_Saved entries:_

════════════════

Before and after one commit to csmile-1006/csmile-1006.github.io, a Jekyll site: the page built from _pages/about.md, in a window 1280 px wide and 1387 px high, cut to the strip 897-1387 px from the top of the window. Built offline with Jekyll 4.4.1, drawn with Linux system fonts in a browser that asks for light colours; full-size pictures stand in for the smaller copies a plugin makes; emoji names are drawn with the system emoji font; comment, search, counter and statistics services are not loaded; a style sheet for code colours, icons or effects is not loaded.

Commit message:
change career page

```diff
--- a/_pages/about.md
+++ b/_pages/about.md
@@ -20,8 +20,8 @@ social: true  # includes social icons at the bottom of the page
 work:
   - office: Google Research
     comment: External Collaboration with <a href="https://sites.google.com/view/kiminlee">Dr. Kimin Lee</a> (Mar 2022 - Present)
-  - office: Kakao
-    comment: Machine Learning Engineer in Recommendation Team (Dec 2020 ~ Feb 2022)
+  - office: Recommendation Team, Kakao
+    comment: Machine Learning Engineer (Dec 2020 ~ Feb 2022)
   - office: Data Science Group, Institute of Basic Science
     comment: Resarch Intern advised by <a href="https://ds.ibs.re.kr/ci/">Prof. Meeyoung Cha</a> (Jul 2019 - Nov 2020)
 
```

════════════════

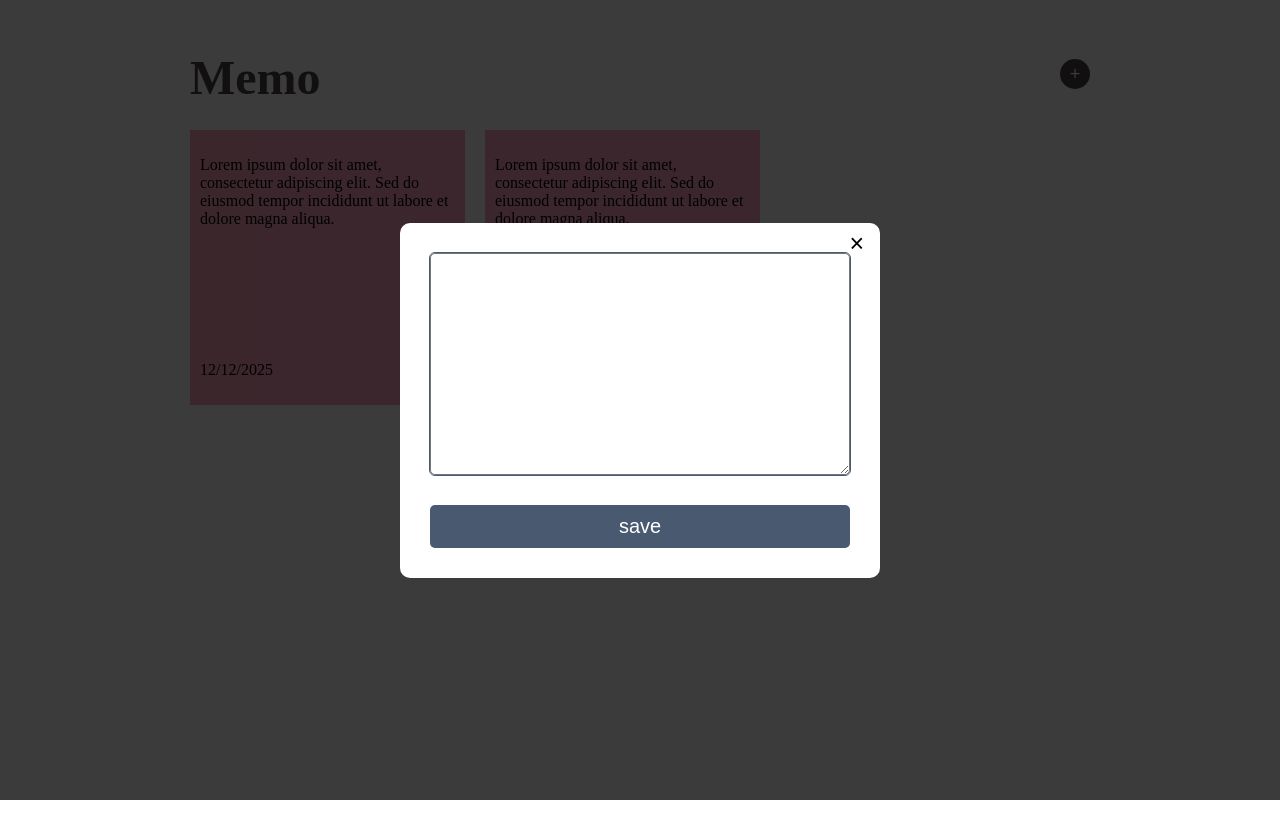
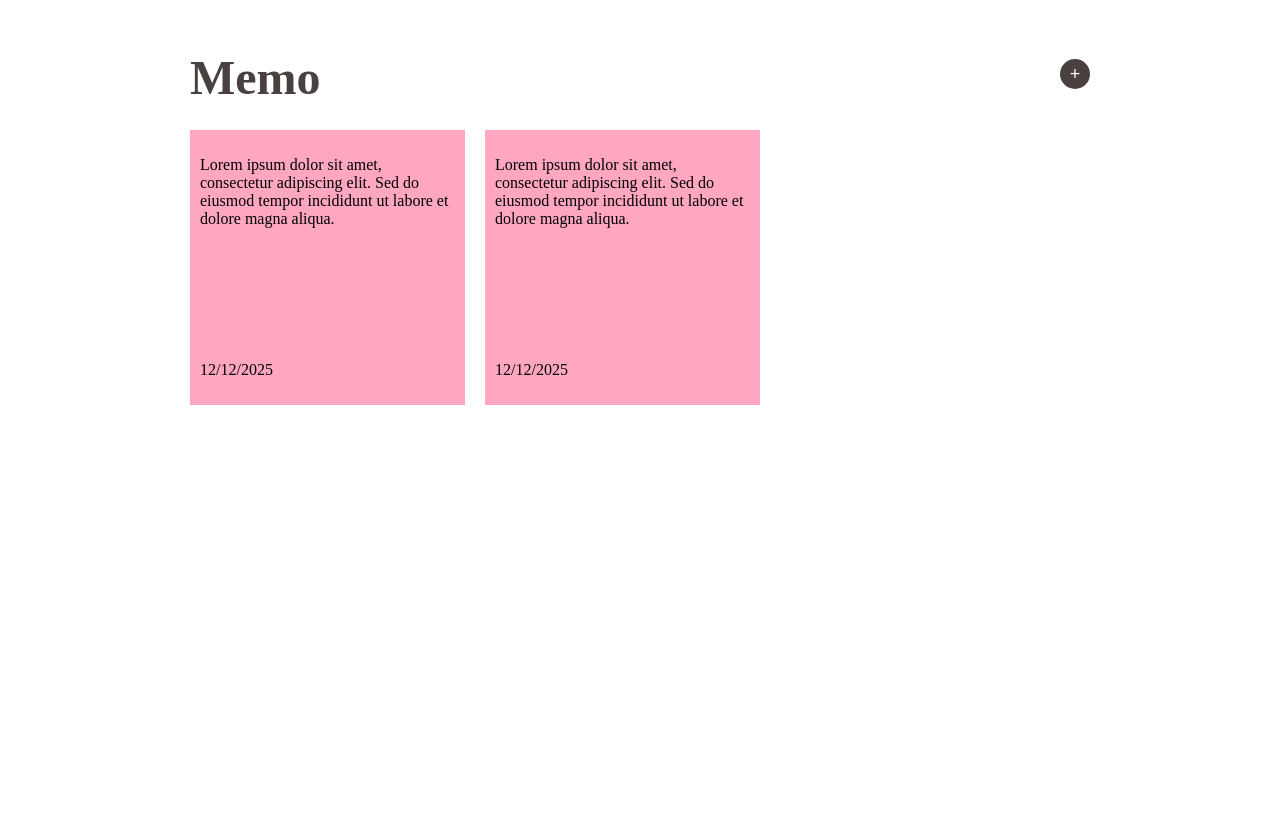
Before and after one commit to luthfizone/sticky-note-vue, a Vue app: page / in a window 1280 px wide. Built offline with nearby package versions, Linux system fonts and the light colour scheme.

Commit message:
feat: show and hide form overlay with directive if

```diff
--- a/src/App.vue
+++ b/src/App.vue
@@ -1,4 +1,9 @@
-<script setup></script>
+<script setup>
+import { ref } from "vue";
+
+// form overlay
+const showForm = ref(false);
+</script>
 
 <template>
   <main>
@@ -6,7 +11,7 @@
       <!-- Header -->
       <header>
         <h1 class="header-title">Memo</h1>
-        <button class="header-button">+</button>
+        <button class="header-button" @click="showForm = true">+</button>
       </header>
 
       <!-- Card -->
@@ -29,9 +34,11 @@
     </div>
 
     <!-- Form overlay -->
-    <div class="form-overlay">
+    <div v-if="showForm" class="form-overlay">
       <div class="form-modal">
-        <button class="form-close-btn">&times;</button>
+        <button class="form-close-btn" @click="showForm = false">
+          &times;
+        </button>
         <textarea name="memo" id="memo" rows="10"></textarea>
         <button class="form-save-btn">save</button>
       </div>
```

════════════════

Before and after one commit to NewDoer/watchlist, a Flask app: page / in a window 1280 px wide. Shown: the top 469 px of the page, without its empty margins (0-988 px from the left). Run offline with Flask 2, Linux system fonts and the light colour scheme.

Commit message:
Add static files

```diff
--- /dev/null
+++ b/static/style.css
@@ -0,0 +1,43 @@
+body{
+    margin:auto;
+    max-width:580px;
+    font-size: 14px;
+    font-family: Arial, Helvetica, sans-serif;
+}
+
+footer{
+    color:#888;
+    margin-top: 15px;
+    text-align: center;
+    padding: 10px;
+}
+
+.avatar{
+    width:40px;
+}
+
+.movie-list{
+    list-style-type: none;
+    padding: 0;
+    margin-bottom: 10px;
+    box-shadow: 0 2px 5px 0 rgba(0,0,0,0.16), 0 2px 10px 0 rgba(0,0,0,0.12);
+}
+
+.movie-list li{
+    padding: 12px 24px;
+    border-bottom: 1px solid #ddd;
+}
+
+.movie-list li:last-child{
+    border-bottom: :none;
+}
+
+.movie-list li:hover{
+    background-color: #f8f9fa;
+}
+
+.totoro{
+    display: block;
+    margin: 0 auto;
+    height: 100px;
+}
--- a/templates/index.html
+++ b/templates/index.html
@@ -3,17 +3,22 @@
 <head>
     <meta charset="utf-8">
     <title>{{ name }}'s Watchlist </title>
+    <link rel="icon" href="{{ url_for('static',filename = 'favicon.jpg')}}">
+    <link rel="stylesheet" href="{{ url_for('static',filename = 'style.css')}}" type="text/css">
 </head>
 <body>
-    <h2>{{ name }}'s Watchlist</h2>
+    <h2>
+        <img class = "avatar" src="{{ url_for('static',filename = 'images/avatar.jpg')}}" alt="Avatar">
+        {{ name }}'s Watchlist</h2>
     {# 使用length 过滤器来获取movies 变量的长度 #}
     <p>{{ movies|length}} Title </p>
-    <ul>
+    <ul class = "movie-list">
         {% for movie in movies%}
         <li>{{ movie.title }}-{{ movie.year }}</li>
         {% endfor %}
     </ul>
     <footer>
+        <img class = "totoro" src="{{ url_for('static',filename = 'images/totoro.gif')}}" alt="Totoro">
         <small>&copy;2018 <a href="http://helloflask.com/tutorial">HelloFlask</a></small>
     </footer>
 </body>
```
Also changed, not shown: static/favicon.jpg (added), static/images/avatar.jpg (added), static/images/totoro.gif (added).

════════════════

_Task to carry out:_ Once you have checked the entries above, say how many lines include the word "bottom", and nothing beyond the number.

_The answer:_ 4